Yes a millionaire can live like a pauper, here or anywhere. There are some already doing that. That former pig tailed billionaire has shown us the frugal ways; Warren Buffet is another one. It is not anything new or unacceptable in modern societies.

Anyone can choose to sting, that's his business. I doubt the govt cares about that, why should they?

Anonymous said...

This is like telling singaporeans that they cannot go to hawker centres (c class) for meals. They have to go to restaurants for their meals ! Entry to hawker centres are subject to 'means tests'


Yes, technically any public assets that are subsidised can be regulated to ensure that it functions smoothly. Consider yourself lucky that your fears do not have to materialise soon.

You must be aware that subsidised hawker centres are unique to Singapore, in other developed countries of comparable standard, you either eat home cooked meals at home, pack your cold lunch or visit the restaurants if you can afford to.

Arent you one lucky fella?

redbean said...

there are a few issues here on subsidies. are the people who opted for c or b2 beds intending to take advantage of the subsidies or it is their prudence and thrift attributes that they should not consume or spend unnecessarily?

should the govt provide medical services that is really affordable that meets the needs of consumers without any perks? or is the computation of subsidies acceptable? can we have more transparency in how the cost is being built in?

if as a public service, the infrastructure cost of building the mrt can be written off, are the hospitals adding all the infrastructure and land cost at current market prices into the cost before subsidy?

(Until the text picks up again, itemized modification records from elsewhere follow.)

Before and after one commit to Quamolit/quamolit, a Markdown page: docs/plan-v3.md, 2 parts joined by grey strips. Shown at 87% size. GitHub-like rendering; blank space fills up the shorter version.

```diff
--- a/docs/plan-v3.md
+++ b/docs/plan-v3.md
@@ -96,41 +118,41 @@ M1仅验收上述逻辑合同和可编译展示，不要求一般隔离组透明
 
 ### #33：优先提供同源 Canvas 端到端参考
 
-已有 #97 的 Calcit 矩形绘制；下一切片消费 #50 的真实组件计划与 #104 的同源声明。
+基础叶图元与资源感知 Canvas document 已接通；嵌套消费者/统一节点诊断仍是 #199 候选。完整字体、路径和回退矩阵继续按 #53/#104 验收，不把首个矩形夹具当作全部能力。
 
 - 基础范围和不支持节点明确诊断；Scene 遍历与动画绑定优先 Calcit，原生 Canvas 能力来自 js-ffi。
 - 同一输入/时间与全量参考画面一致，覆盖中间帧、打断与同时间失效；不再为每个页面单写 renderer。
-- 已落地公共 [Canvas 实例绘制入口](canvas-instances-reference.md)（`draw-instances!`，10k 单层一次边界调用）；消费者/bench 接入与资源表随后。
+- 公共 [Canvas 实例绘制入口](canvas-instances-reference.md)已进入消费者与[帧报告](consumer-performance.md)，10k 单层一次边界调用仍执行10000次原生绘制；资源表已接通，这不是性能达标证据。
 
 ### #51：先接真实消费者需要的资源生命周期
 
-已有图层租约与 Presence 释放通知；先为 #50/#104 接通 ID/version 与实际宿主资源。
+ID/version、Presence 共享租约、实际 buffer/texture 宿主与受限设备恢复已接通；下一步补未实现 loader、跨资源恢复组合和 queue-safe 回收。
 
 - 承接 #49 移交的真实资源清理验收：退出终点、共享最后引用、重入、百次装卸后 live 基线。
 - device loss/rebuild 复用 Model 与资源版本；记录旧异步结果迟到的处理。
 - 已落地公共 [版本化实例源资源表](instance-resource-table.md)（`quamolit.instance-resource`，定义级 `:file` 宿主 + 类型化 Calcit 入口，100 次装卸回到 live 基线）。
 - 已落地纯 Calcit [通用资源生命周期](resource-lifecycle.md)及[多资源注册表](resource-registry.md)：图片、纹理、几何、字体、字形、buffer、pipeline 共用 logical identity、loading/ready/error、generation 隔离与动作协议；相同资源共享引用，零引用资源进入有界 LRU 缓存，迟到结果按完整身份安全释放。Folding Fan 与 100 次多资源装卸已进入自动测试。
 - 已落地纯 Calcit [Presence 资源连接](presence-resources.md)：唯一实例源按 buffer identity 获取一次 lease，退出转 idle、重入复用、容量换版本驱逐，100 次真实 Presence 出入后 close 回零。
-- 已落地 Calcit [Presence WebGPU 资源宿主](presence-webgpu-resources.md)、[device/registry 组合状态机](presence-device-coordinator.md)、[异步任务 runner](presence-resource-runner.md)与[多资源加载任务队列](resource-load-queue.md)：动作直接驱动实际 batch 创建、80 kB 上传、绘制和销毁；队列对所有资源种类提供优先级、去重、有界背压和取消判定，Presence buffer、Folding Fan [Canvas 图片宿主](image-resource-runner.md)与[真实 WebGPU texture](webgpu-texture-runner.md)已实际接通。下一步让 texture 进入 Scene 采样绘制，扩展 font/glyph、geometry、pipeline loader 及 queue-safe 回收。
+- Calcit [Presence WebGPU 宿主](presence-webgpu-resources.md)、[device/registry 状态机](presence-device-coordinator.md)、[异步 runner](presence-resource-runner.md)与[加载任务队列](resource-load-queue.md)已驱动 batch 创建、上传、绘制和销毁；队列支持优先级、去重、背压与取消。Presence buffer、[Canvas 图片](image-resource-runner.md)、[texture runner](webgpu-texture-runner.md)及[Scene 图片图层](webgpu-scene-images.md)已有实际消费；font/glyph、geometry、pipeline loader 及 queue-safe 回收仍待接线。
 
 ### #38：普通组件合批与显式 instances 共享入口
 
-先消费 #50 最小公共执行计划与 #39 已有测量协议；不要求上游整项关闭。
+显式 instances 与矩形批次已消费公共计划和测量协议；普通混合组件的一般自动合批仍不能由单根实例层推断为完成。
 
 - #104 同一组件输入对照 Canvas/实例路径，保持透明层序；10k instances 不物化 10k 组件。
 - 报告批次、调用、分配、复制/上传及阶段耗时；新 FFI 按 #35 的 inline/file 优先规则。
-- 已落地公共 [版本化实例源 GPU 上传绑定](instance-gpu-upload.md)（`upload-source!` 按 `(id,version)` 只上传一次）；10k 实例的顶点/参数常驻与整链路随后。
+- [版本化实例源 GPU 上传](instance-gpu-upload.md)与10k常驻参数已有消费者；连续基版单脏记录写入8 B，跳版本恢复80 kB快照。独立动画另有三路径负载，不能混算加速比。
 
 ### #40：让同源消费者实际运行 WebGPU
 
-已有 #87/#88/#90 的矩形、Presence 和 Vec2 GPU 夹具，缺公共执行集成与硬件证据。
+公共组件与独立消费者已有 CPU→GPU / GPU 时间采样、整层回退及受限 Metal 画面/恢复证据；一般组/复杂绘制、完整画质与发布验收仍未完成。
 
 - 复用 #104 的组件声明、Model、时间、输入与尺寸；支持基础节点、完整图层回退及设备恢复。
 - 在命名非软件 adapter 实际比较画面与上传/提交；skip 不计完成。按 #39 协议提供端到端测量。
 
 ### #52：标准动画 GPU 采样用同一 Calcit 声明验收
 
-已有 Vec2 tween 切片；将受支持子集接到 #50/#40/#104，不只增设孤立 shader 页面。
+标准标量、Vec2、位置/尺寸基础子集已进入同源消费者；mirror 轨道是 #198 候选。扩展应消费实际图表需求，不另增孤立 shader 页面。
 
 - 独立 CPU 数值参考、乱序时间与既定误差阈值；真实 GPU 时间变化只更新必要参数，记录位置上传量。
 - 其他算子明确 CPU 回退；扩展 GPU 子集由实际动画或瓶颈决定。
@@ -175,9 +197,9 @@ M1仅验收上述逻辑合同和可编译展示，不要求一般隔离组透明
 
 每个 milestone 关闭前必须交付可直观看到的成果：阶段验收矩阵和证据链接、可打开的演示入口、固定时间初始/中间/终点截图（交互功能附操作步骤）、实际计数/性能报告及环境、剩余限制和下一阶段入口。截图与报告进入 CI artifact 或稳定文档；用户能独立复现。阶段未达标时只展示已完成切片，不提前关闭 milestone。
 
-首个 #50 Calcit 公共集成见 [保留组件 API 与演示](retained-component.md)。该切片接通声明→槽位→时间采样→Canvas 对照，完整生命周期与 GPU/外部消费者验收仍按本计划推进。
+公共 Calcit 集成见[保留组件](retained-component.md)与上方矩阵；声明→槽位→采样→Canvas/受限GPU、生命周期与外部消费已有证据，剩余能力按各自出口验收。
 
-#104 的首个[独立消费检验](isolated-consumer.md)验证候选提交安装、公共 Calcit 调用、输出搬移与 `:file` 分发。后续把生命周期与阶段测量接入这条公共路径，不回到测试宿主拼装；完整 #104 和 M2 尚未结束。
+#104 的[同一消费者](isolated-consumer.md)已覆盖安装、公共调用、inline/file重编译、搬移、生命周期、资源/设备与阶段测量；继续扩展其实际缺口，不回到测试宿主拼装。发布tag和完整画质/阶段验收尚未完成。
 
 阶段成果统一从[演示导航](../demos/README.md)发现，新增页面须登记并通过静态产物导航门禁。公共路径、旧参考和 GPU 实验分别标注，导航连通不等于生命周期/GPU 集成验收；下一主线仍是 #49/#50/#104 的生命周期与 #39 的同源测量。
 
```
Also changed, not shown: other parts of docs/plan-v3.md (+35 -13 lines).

at the moment we assume that there is a lot of subsidies and the cost cannot come down. whatever that came down a few months ago, probably all reabsorb by the new increases. is the computation of cost similar to hdb?

Matilah_Singapura said...

These ideas of means testing and subsidies simply means that it is the state which decides who should be helped and who should not; who should live or who should die.

Oh well, can't really blame the government — it was the people who keep voting them in.

What to do? Don't worry lah, be happy! There is no way to help every sorry-assed loser anyway. Aren't we all responsible for ourselves?

Anonymous said...

Show us here how responsible you can be voting for workable alternative. Or how to act so we don't just be perceived as always being "the pp get the gov they vote for".
Aren't you a damned whiner yourself Mati?